# About this exercise
For the data below, report the number of lines that contain the string "tailIndex" and nothing else.

(Change detection outputs)
----

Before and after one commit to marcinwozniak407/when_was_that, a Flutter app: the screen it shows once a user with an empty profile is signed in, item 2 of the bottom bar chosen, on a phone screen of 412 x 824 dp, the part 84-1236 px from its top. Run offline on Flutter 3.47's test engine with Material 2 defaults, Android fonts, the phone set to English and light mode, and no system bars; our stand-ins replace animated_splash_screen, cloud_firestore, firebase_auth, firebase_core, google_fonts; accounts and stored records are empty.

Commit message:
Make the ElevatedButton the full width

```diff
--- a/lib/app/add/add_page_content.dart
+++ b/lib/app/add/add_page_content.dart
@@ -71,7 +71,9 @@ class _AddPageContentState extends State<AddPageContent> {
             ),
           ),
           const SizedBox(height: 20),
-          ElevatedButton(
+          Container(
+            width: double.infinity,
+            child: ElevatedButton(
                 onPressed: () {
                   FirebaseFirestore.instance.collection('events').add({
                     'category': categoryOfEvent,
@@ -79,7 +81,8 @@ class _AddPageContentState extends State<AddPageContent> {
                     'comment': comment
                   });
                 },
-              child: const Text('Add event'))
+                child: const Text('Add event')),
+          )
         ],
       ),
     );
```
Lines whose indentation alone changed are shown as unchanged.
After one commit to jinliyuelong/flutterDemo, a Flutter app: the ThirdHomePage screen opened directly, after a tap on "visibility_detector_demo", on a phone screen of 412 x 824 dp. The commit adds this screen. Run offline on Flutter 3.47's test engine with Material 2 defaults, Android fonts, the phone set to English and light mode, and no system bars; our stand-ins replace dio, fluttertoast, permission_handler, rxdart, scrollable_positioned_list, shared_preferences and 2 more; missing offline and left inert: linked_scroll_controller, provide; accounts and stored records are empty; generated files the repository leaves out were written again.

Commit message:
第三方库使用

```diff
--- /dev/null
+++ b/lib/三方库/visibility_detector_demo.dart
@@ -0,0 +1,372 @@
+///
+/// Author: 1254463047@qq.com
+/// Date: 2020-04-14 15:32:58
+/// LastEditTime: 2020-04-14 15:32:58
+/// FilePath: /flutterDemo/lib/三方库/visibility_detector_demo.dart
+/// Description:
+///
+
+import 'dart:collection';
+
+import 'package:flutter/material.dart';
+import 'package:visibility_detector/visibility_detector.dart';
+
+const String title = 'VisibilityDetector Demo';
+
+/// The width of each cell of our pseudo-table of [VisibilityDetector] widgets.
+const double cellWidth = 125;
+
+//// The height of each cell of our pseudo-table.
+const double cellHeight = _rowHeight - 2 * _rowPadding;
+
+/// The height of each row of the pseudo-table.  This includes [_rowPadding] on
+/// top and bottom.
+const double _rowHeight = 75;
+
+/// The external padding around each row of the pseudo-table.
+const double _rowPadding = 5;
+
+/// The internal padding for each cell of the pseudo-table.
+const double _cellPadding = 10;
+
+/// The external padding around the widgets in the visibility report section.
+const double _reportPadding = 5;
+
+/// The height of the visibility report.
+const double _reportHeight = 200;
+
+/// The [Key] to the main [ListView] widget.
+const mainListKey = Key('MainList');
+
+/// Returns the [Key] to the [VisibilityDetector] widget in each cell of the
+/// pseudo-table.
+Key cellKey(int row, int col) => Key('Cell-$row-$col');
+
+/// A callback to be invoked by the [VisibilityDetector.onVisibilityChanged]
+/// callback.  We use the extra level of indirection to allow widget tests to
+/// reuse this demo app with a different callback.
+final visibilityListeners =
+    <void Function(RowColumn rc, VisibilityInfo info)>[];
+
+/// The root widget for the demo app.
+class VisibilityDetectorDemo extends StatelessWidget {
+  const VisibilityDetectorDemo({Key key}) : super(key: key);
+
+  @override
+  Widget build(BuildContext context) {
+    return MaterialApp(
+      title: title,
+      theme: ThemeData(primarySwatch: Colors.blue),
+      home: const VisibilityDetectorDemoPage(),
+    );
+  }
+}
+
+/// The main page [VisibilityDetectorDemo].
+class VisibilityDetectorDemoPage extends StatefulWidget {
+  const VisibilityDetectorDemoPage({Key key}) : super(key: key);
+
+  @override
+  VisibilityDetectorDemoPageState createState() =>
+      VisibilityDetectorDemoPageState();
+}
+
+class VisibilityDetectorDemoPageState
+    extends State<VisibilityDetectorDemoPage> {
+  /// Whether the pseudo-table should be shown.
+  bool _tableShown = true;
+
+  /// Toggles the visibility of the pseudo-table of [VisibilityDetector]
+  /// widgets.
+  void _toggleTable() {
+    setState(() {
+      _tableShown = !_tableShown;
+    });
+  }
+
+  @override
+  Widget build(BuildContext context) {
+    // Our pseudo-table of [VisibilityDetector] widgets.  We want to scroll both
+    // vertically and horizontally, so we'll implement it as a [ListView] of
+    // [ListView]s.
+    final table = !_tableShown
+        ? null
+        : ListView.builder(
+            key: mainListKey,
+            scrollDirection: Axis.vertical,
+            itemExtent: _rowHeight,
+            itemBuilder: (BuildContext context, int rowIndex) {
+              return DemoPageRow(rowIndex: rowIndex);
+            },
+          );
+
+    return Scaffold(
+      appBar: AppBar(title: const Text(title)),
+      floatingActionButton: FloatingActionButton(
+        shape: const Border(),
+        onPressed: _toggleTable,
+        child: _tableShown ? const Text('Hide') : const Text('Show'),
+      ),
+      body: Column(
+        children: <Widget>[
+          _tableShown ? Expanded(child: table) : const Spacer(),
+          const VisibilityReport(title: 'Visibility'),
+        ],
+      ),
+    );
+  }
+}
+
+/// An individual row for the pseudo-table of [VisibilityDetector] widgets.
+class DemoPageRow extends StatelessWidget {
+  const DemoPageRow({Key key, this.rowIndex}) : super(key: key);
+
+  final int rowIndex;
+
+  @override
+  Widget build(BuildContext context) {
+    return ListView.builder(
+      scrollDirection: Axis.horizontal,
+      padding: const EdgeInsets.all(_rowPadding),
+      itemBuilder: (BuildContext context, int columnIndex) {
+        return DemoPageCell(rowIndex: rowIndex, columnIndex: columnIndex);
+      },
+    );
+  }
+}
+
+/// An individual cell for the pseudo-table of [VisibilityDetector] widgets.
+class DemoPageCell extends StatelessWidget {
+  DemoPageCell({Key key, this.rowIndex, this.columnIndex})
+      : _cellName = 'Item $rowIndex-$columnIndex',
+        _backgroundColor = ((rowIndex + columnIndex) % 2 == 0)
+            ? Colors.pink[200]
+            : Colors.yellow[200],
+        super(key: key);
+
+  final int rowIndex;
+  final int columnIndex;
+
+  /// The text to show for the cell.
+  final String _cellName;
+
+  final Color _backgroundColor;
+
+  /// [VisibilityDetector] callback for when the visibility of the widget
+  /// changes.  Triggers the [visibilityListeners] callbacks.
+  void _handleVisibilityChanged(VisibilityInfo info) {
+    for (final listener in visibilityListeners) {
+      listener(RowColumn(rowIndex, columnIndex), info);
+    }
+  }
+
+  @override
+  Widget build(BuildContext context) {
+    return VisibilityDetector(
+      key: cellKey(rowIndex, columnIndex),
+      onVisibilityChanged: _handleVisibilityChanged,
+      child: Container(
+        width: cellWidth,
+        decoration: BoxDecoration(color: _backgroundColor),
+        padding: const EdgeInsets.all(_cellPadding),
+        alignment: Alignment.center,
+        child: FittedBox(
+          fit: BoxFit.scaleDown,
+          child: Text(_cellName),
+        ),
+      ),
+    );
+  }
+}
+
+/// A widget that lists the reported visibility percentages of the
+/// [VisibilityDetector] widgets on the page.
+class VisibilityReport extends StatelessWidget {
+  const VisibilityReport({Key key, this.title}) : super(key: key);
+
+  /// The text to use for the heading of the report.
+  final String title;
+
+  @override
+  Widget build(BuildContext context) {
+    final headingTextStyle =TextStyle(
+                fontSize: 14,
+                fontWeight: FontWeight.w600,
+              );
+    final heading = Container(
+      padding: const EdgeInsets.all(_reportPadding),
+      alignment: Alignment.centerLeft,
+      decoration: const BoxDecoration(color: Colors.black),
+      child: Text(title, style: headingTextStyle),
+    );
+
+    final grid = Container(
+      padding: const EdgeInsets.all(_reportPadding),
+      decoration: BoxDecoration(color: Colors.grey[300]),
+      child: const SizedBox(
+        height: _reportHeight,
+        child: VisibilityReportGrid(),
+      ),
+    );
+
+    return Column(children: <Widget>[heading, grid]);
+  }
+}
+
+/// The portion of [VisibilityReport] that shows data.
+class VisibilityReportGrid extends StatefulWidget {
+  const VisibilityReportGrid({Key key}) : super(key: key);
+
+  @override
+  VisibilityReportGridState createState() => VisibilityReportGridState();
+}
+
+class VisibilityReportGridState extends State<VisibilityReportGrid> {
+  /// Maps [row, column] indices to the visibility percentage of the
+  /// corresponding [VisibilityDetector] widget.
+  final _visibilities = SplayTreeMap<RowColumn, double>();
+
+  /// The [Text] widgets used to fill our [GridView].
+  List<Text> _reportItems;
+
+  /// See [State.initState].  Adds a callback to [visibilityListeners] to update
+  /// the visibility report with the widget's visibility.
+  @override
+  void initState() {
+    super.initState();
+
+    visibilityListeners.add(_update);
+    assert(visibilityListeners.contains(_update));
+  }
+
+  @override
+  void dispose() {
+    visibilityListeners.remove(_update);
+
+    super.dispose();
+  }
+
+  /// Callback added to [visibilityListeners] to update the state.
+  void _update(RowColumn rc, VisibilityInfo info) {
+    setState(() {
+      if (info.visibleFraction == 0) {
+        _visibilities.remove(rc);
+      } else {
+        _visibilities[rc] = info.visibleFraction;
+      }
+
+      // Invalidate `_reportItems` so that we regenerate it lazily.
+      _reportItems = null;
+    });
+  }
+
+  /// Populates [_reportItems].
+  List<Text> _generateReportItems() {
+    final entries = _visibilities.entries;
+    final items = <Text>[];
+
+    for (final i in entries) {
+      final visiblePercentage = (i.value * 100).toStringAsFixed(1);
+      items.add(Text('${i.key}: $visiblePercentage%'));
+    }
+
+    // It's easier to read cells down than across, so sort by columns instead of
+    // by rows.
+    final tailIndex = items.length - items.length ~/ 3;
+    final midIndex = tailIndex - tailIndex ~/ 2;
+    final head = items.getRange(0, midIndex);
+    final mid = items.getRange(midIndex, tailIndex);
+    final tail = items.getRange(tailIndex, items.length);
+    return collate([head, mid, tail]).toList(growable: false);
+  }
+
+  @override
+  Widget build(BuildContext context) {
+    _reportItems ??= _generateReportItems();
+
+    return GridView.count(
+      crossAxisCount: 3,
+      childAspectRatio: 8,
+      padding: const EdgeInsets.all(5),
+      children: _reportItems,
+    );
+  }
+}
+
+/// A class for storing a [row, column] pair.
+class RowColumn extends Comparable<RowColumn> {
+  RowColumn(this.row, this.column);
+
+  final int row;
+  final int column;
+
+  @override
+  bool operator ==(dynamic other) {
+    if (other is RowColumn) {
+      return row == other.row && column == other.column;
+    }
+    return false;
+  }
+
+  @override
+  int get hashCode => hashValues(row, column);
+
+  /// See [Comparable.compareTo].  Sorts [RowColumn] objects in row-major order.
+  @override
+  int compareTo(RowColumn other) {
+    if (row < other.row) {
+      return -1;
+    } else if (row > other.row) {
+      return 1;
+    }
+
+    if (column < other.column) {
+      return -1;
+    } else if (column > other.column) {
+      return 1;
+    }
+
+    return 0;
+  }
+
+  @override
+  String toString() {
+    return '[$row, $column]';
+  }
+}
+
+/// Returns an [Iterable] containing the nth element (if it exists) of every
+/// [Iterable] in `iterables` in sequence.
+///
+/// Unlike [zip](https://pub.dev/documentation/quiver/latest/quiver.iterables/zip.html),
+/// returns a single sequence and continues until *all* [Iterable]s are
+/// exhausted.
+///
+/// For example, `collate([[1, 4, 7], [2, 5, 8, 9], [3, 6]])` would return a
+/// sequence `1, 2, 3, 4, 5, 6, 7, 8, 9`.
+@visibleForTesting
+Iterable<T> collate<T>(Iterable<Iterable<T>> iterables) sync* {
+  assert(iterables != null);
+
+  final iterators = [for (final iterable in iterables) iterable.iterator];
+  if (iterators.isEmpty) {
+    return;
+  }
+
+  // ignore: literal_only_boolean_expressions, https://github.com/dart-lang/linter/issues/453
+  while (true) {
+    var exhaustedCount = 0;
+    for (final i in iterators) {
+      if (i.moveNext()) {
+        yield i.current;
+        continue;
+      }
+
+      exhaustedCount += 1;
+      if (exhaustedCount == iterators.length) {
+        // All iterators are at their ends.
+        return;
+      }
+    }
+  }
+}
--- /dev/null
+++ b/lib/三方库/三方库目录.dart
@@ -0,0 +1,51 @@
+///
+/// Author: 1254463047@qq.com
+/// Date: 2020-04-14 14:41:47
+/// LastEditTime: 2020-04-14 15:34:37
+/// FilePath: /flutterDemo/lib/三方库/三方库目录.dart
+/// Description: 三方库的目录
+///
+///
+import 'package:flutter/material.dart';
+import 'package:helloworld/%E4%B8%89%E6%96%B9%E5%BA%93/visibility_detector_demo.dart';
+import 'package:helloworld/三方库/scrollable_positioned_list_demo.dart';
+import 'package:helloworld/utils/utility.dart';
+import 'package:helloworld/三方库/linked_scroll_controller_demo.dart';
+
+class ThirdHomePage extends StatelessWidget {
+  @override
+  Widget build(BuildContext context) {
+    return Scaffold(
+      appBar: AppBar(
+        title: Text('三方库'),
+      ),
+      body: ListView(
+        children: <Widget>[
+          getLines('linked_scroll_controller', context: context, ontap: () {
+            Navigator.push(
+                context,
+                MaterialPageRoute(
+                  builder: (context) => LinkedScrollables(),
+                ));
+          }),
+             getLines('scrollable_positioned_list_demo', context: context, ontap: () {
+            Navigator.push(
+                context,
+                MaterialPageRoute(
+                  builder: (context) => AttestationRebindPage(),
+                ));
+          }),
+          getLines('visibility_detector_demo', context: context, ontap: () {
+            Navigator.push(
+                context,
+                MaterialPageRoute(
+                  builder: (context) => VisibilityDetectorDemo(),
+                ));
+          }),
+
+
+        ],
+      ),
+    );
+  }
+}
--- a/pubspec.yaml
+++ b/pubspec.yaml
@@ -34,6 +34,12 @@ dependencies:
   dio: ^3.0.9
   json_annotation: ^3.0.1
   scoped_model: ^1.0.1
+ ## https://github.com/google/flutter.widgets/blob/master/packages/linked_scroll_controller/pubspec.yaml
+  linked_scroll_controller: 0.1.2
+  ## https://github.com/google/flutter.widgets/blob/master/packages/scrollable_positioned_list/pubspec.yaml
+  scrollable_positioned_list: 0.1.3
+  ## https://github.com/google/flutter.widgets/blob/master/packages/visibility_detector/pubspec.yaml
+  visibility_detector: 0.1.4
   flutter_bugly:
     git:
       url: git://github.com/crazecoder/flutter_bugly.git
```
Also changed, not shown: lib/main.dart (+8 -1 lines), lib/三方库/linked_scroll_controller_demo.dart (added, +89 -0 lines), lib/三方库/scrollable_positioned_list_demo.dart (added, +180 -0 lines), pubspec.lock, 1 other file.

----

# Finished task
4